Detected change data
******************************

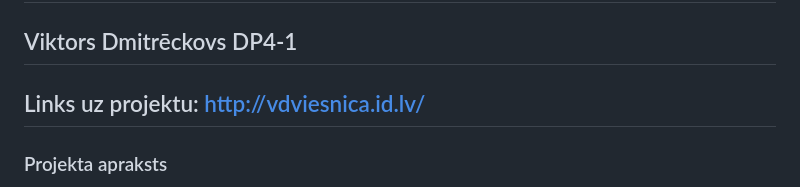
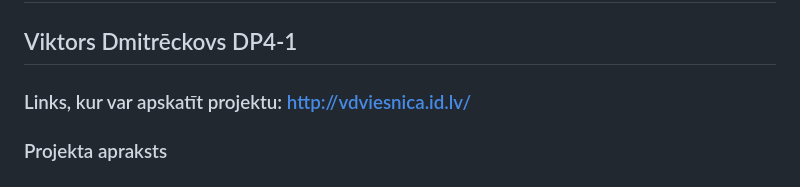
Before and after one commit to ViktorsDmitreckovs/rvt-prakse-2023-Viktors_Dmitre-kovs_DP4-1, a Markdown page: README.md, the part around the change. Rendered like a GitHub page.

```diff
--- a/README.md
+++ b/README.md
@@ -1,6 +1,6 @@
 # Viesnīcas apkopēja uzskaites un darbu slodzes sarakstu izveidošanas sistēma
 ## Viktors Dmitrēckovs DP4-1
-## Links uz projektu: http://vdviesnica.id.lv/
+### Links, kur var apskatīt projektu: http://vdviesnica.id.lv/
 ### Projekta apraksts
 Kvalifikācijas darba uzdevums ir izveidot apkopēja uzskaites un darba slodzes sarakstu izveidošanas sistēmu viesnīcām. Ar tās palīdzību viesnīcas vadītāji var izveidot sarakstu un ievadīt informāciju par darbinieka nostrādāto stundas skaitu. Šī sistēma palīdzēs risināt viesnīcas vadītāju problēmu – papīra izmantošana darbinieka slodzes sarakstu izveidošanai. Galvenais iemesls tam ir tas, ka viesnīcā nav šim uzdevumam paredzētas sistēmas vai sistēma ir grūti saprotama un lietojama. Lai izlabotu problēmas, vajadzētu izveidot intuitīvi saprotamu sistēmu, kas neprasa no vadītāja daudz darbības. Tiešsaistes saraksts atvieglo vadītāja darbu, kas saistīta ar darbinieka sadalījumu viesnīca. Saraksts arī palīdzes ātri atrast darbinieku, kas ir brīvs konkrētā datuma.
 
```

******************************

Of the lines above, show those in which "README" appears.

_Output for this exercise_.
Before and after one commit to ViktorsDmitreckovs/rvt-prakse-2023-Viktors_Dmitre-kovs_DP4-1, a Markdown page: README.md, the part around the change. Rendered like a GitHub page.
--- a/README.md
+++ b/README.md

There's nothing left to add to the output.